Makes 1 cup.
This recipe is from Andiamo's YouTube channel, simplified to a format that I can remember.
This one is easier. I just remember 1-2-5-2, like a bad soccer formation.
- Bring 1 cup of water to a rolling boil in a pot
- Add 2 tablespoons of black tea powder (pick any of the Indian brands listed above)
- Turn down the heat to low, let the tea and water boil together for 5 minutes
- Strain into a cup
- Add 2 tablespoons of condensed milk, and sir
3. Yemeni shai haleeb
I also spent several years in the MENA region (Middle East and North Africa). When I was there, Yemeni food, coffee and tea made me feel instantly at home; much more than in, say, Lebanon, with its less spiced food and 'cleaner' palates. That familiarity probably comes from how, in Singapore, Malaysia and Indonesia, we have a local Arab population that's mostly from the Hadramawt region of Yemen. Their food has been so thoroughly integrated into our food cultures (nasi mandi, murtabak, nasi goreng kambing, and so many more) that I don't even perceive them to be 'foreign' at all.
So the two magical weeks I got to spend with a Yemeni family in Sana'a and Aden was also a culinary delight. The port city of Aden has strong caffeine connotations. After all, Aden was where coffee first started being exported from 'Mokha', and Adeni tea is well known around the world.
It differs only so slightly from Indian chai. For one, the tea leaves used are different. Most Yemenis will recommend the Al-Kbous brand of black tea. My educated guess in blind tastings of Indian and Yemeni tea leaf brands is that the Indian brands tend to be from Assam, and is a little more astringent than the Yemeni black tea (which tends to be from Sri Lanka), and is a little more floral.
- Either: use the same recipe as the Indian chai recipe, but use Al-Kbous tea leaves instead of Indian brands. Add nutmeg as well just to amp it up

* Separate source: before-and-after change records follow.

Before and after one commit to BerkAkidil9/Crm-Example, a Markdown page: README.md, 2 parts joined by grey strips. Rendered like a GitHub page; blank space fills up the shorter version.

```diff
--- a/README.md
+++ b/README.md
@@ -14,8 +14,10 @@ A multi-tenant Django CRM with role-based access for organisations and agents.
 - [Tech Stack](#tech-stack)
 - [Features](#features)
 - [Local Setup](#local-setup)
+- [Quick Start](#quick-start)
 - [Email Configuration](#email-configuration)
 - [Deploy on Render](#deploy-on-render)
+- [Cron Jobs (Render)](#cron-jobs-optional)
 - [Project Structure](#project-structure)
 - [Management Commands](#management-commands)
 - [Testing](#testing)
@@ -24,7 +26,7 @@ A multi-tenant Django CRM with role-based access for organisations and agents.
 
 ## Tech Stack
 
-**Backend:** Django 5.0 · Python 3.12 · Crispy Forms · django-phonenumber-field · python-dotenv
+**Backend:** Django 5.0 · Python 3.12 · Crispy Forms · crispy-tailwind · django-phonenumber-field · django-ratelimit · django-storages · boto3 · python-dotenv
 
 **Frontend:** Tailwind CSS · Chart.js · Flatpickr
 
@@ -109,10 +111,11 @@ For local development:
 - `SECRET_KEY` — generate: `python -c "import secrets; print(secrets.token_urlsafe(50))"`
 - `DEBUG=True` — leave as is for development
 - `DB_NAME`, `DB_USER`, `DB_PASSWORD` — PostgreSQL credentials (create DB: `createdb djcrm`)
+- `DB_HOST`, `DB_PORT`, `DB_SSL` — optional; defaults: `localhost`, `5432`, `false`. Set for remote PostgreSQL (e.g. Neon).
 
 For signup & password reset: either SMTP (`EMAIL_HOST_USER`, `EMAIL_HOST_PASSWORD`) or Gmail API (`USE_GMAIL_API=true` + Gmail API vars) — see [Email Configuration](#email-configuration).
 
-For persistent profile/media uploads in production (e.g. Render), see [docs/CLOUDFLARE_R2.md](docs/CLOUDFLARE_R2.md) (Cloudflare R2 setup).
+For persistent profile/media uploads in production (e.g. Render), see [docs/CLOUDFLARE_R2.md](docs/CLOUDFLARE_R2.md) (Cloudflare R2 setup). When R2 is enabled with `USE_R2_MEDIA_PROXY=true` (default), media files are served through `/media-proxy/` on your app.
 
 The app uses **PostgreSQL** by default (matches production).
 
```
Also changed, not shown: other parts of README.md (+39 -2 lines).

- OR: use the same recipe as the Burmese recipe, with Al-Kbous tea, but replace the condensed milk with evaporated milk, and add sugar separately to taste
There's no reason in particular to make this recipe over the Indian one, but for those of us who have spent time in the Gulf and elsewhere in MENA, this will be much closer to the Adeni tea that is so commonly drunk there.
I take the opportunity to hype Yemeni cuisine whenever I can! (Also, did you know that San Francisco and Oakland is currently home to some kind of Yemeni food renaissance, because we have such an established community? Next post, maybe!)